That's when André took the initiative - rather hurriedly - to bring together a slew of people and start the project. It's an eclectic anthology that documents the events surrounding the student protests as seen by an array of artists in the form of texts, illustrations, photos and comics. André had already done some comics with The Bubble Box publishing house in France and they wanted to do something in Quebec. So he invited me to participate.
I hesitated at the beginning. I've always admired artists like John Lennon and Roger Waters - guys that took a stand on social issues that were important to them. But I wanted to find the right angle to tackle this issue.
When the idea for The Vigil came to me, I really got into it and the drawings, the posters and the illustrated story came together lightning fast.
The book was done in two weeks! I drew some 30 pages - two dozen of which were for No longer sleepy who wants, a text written by my friend and author, Simon Brousseau. I could illustrate.
How did you find inspiration for your illustrations?
At first, I was inspired by the Statue of Liberty. It's a strong symbol that I've always appreciated, ever since I was a kid. I found myself at the foot of Lady Liberty when I was 14 and it's one of the most beautiful things I've seen in my life.
After drawing lots of sketches, I finally had this idea of a young woman who was watching over everyone and she was sitting on the shoulders of the Lady Justice statue. It's an iconic image that depicts morality and law - Lady Justice has a sword, a scale and she's wearing a blindfold to symbolize her impartiality.
Some of my illustrations like the troublemaker or my poster with a slogan that reads, "Media bought, Media to throw! ", Which means Impartial media should be thrown out! come directly from my research on France's May 1968 protests. Quebec's Maple Spring.
Are there any other social or political events that move you in the same way?

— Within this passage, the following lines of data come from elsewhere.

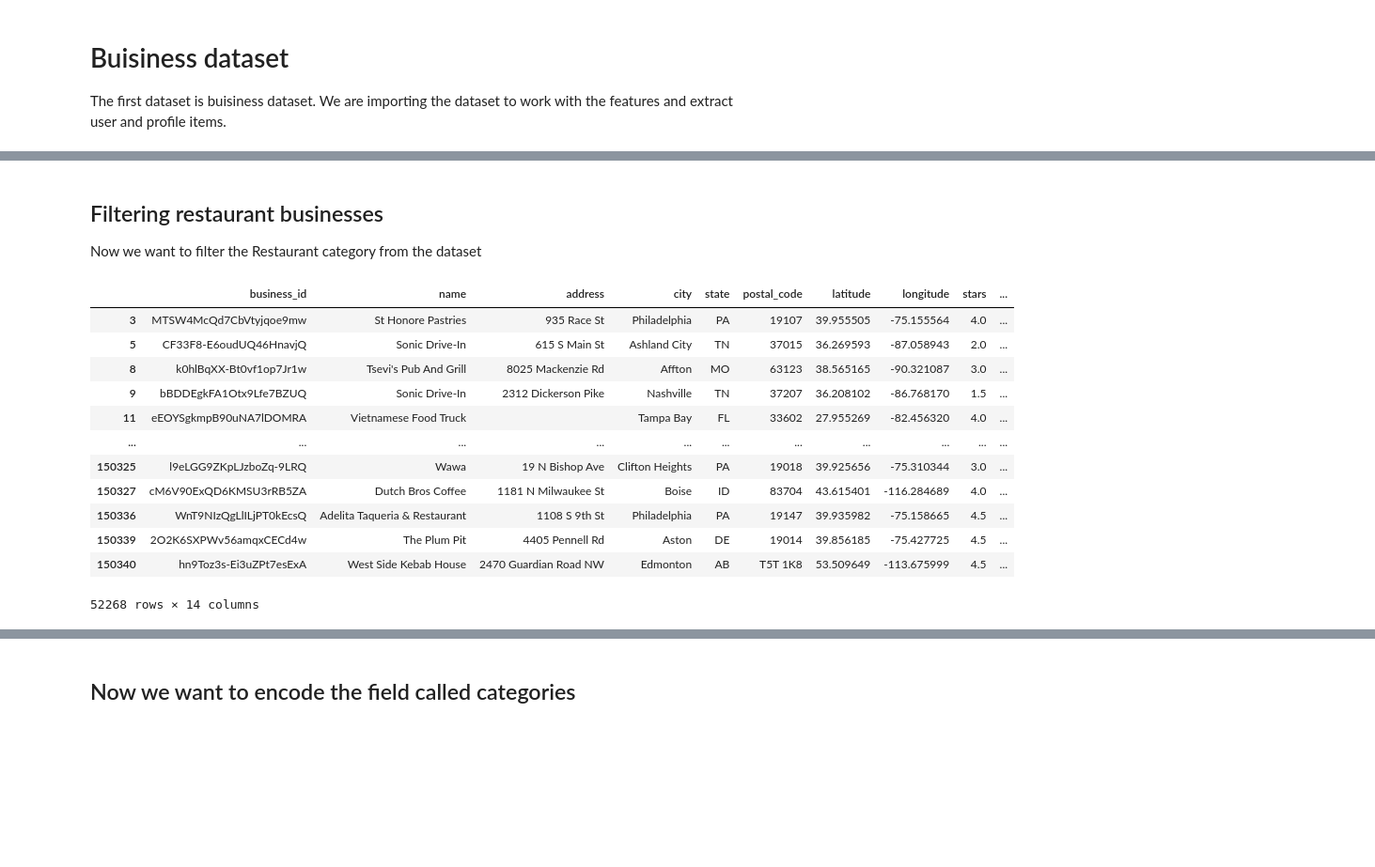
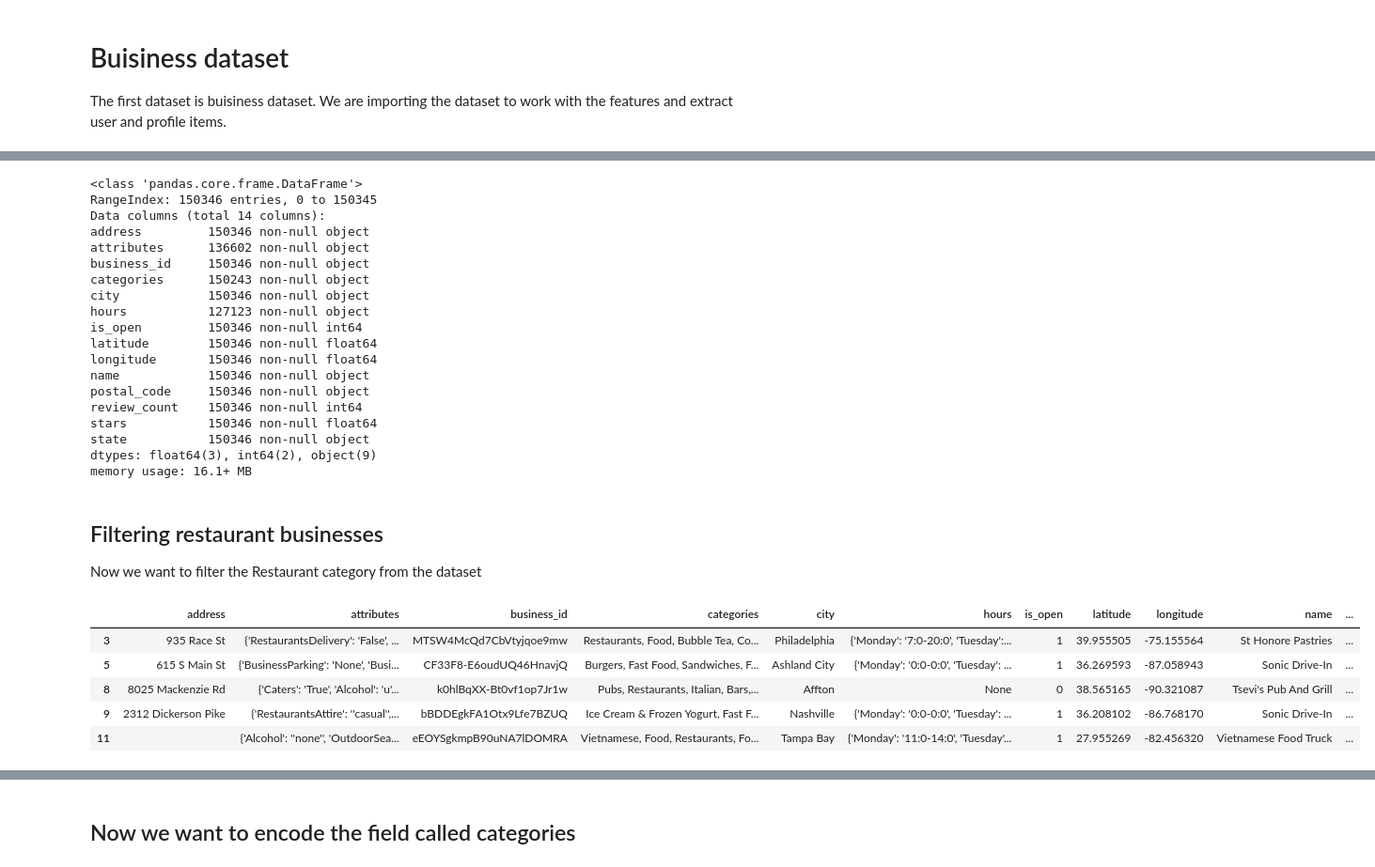
Before and after one commit to pouyakhooshabi/Recommender-System-Design, a Jupyter notebook: Programming_model.ipynb, the cells around one changed output, grey strips where cells are left out. Shown at 94% size. Saved outputs shown, nothing was run; the diff lists cells and outputs as text; code cells hidden in the pictures; blank space fills up the shorter version.

```diff
--- a/Programming_model.ipynb
+++ b/Programming_model.ipynb
@@ -45,6 +45,6 @@ spark = init_spark() # Initializate spark
 # Buisiness dataset
 The first dataset is buisiness dataset. We are importing the dataset to work with the features and extract user and profile items.
 # %%
-df_business = pd.read_json('D:\Msc CS\Big Data\Project\Data\yelp_academic_dataset_business.json',lines=True)
-df_business
+df_business = pd.read_json('data\yelp_academic_dataset_business.json',lines=True)
+df_business  # Printing the df_business file
 # %% [output]
@@ -63,22 +68,38 @@ df_business
 150346 rows × 14 columns
+# %%
+# Print informations about the business dataset
+df_business.info()
+# %% [output]
+<class 'pandas.core.frame.DataFrame'>
+RangeIndex: 150346 entries, 0 to 150345
+Data columns (total 14 columns):
+address         150346 non-null object
+attributes      136602 non-null object
+business_id     150346 non-null object
+categories      150243 non-null object
+city            150346 non-null object
+hours           127123 non-null object
+is_open         150346 non-null int64
+latitude        150346 non-null float64
+longitude       150346 non-null float64
+name            150346 non-null object
+postal_code     150346 non-null object
+review_count    150346 non-null int64
+stars           150346 non-null float64
+state           150346 non-null object
+dtypes: float64(3), int64(2), object(9)
+memory usage: 16.1+ MB
 # %% [markdown]
 ## Filtering restaurant businesses
 Now we want to filter the Restaurant category from the dataset
 # %%
 df_business = df_business[df_business['categories'].str.contains('Restaurants',na=False)]
-df_business
+df_business.head(5)  # printing the first 5 elements of the dataset filtered by restaurants
 # %% [output]
-|  | business_id | name | address | city | state | postal_code | latitude | longitude | stars | ... |
-| 3 | MTSW4McQd7CbVtyjqoe9mw | St Honore Pastries | 935 Race St | Philadelphia | PA | 19107 | 39.955505 | -75.155564 | 4.0 | ... |
-| 5 | CF33F8-E6oudUQ46HnavjQ | Sonic Drive-In | 615 S Main St | Ashland City | TN | 37015 | 36.269593 | -87.058943 | 2.0 | ... |
-| 8 | k0hlBqXX-Bt0vf1op7Jr1w | Tsevi's Pub And Grill | 8025 Mackenzie Rd | Affton | MO | 63123 | 38.565165 | -90.321087 | 3.0 | ... |
-| 9 | bBDDEgkFA1Otx9Lfe7BZUQ | Sonic Drive-In | 2312 Dickerson Pike | Nashville | TN | 37207 | 36.208102 | -86.768170 | 1.5 | ... |
-| 11 | eEOYSgkmpB90uNA7lDOMRA | Vietnamese Food Truck |  | Tampa Bay | FL | 33602 | 27.955269 | -82.456320 | 4.0 | ... |
-| ... | ... | ... | ... | ... | ... | ... | ... | ... | ... | ... |
-| 150325 | l9eLGG9ZKpLJzboZq-9LRQ | Wawa | 19 N Bishop Ave | Clifton Heights | PA | 19018 | 39.925656 | -75.310344 | 3.0 | ... |
-| 150327 | cM6V90ExQD6KMSU3rRB5ZA | Dutch Bros Coffee | 1181 N Milwaukee St | Boise | ID | 83704 | 43.615401 | -116.284689 | 4.0 | ... |
-| 150336 | WnT9NIzQgLlILjPT0kEcsQ | Adelita Taqueria & Restaurant | 1108 S 9th St | Philadelphia | PA | 19147 | 39.935982 | -75.158665 | 4.5 | ... |
-| 150339 | 2O2K6SXPWv56amqxCECd4w | The Plum Pit | 4405 Pennell Rd | Aston | DE | 19014 | 39.856185 | -75.427725 | 4.5 | ... |
-| 150340 | hn9Toz3s-Ei3uZPt7esExA | West Side Kebab House | 2470 Guardian Road NW | Edmonton | AB | T5T 1K8 | 53.509649 | -113.675999 | 4.5 | ... |
+|  | address | attributes | business_id | categories | city | hours | is_open | latitude | longitude | name | ... |
+| 3 | 935 Race St | {'RestaurantsDelivery': 'False', ... | MTSW4McQd7CbVtyjqoe9mw | Restaurants, Food, Bubble Tea, Co... | Philadelphia | {'Monday': '7:0-20:0', 'Tuesday':... | 1 | 39.955505 | -75.155564 | St Honore Pastries | ... |
+| 5 | 615 S Main St | {'BusinessParking': 'None', 'Busi... | CF33F8-E6oudUQ46HnavjQ | Burgers, Fast Food, Sandwiches, F... | Ashland City | {'Monday': '0:0-0:0', 'Tuesday': ... | 1 | 36.269593 | -87.058943 | Sonic Drive-In | ... |
+| 8 | 8025 Mackenzie Rd | {'Caters': 'True', 'Alcohol': 'u'... | k0hlBqXX-Bt0vf1op7Jr1w | Pubs, Restaurants, Italian, Bars,... | Affton | None | 0 | 38.565165 | -90.321087 | Tsevi's Pub And Grill | ... |
+| 9 | 2312 Dickerson Pike | {'RestaurantsAttire': ''casual'',... | bBDDEgkFA1Otx9Lfe7BZUQ | Ice Cream & Frozen Yogurt, Fast F... | Nashville | {'Monday': '0:0-0:0', 'Tuesday': ... | 1 | 36.208102 | -86.768170 | Sonic Drive-In | ... |
+| 11 |  | {'Alcohol': ''none'', 'OutdoorSea... | eEOYSgkmpB90uNA7lDOMRA | Vietnamese, Food, Restaurants, Fo... | Tampa Bay | {'Monday': '11:0-14:0', 'Tuesday'... | 1 | 27.955269 | -82.456320 | Vietnamese Food Truck | ... |
-52268 rows × 14 columns
 # %%
```
Also changed, not shown: parts of 41 cells of this notebook.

When I was 17, I witnessed protests during the Summit of the Americas in Quebec City. It was crazy to see so many fences and such a heavy police presence in place just so that heads of state and policy makers could hold meetings. Most of the anti-FTAA protesters looked more like hippies than guerrillas and yet they were treated like criminals by police. My first ever painting was heavily inspired by what I was doing in the years that followed.
I finally stopped illustrating those kinds of images. Or rather, there was a change in my tone over the years. I added a lot of nuance and put an emphasis on empowerment in my work rather than simply depicting violent actions. Criticizing for the sake of criticizing can end up being tiring. I prefer to build and inspire. That's what I'm trying to do with that project.
Would you like another project like that?
I could not miss out on that opportunity. The protests against the Vietnam War, May 1968 in France or the Maple Spring in Quebec are major societal events. Many people were young, and they were individualistic, disconnected, etc. "Yeah, okay, they have cellphones but they're also politically aware. The Maple Spring gives a taste of political action to many Quebecers, especially young people.
There's a sentence I like in Brousseau's text that made me laugh when I read it again recently. At the same time, it's a very serious quote
"We were ten miles. I just hope that tomorrow we will be more numerous ... They can not all cringe in prison. They can not kill us all tabarnak."
It reads, "There were ten thousand of us. I can only hope for tomorrow. They can not throw us all in prison. They can not fucking kill us all. "
Read the novel: No more sleep that wants.